WASHINGTON (RNS) — A group of faith-based denominations and organizations is criticizing lawmakers for stalling votes on a high-level nomination by President Joe Biden, accusing Republican senators of “apparent anti-Muslim animus” for holding up the confirmation of what would be the highest-ranking Muslim American in the executive branch.
The controversy dates back to at least June 30, when Republican senators sent a letter to Sen. Ben Cardin, the Maryland Democrat who chairs the Senate small business committee, criticizing Dilawar Syed, Biden’s nominee for deputy administrator of the Small Business Administration. Syed served in former President Barack Obama’s White House and currently works as the CEO of a health care technology company.
The June letter was signed by eight of the 10 Republican senators on the committee — including Marco Rubio of Florida, Josh Hawley of Missouri and Tim Scott of South Carolina — and singled out Syed’s service as board member at Emgage Action, a Muslim American advocacy group. The senators accused Emgage of being “vocally anti-Israel,” citing its criticism of the country when violence broke out in the region in May. Lawmakers insisted on a second hearing to “ensure” Syed’s nomination “would not jeopardize small businesses with close ties to Israeli companies or small businesses owned by Jewish Americans.”
But religious supporters of Syed fired back on Monday (Aug. 9) in their own letter to the Senate committee. Citing their various faiths and work with the Shoulder to Shoulder Campaign, an effort that seeks solidarity with Muslim Americans, the religious groups decried what they described as a GOP-led “boycott” and pointed out it occurred “simultaneously with the circulation of a troubling strategy email that highlighted Mr. Syed’s birthplace in Pakistan and his association and civic work with a Muslim American advocacy organization.”
“We do not normally comment on presidential appointments, nor the Senate confirmation process, (but) we feel morally compelled to speak out,” the letter said.
After noting such a boycott is unprecedented in the committee’s history, the letter called for lawmakers to hold a vote to advance his nomination immediately, saying: “We are deeply concerned by the apparent anti-Muslim animus driving this unprecedented action against Dilawar Syed.”
It concludes: “Our constitution prohibits an ethnic or religious test for holding public office. To do so violates our nation’s valued principle of religious freedom. No one should be denied the ability to hold office because of what they look like or how they choose to worship.”
Signers include a diverse array of faith groups, including the Religious Action Center and Union for Reform Judaism, African American Ministers In Action, Sojourners, Reconstructionist Rabbinical Association, National Council of Churches, Baptist Joint Committee for Religious Liberty, Church World Service and Friends Committee on National Legislation.
Also listed were various denominational offices, such as the United Church of Christ, Presbyterian Church (USA), Evangelical Lutheran Church in America and the Episcopal Church.

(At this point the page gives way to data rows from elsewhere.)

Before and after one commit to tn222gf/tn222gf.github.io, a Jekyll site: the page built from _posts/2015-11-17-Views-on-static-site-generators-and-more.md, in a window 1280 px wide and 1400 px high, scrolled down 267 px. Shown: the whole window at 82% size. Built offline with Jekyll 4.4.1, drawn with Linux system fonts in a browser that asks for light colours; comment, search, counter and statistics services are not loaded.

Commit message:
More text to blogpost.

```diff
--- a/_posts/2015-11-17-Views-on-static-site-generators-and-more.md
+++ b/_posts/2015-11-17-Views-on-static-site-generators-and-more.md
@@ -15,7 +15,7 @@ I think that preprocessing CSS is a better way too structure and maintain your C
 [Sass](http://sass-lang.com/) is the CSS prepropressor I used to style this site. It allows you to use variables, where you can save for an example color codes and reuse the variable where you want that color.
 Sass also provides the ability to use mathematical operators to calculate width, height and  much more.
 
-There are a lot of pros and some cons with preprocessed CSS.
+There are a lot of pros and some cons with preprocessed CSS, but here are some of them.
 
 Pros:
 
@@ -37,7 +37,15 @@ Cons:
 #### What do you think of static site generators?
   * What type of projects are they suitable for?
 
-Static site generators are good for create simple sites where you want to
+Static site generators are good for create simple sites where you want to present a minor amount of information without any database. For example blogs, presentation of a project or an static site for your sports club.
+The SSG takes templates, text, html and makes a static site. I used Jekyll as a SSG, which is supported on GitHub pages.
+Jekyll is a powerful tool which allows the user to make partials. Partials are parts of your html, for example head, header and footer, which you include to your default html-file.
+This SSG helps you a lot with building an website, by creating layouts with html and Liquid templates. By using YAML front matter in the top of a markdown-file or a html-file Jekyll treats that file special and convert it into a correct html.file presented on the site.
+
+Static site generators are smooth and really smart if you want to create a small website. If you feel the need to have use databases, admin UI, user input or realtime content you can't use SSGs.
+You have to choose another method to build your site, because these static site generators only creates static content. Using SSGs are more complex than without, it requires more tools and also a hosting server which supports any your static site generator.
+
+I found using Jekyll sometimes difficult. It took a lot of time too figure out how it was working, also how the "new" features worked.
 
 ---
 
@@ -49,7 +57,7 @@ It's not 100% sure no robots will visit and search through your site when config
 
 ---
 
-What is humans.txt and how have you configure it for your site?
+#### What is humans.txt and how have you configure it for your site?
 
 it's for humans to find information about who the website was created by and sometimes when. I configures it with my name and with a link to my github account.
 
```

Opposition to Syed’s nomination has already sparked backlash from some Jewish groups such as the American Jewish Congress, which issued a statement of support for Syed in July that congratulated him on his success. “He will become the highest ranking American Muslim in the Biden Administration, an achievement to be celebrated by all Americans,” the statement said.
The Anti-Defamation League also rejected the lawmakers’ approach, saying in a statement that it “challenges any negative conclusion of Mr. Syed’s candidacy because of his association with Emgage.”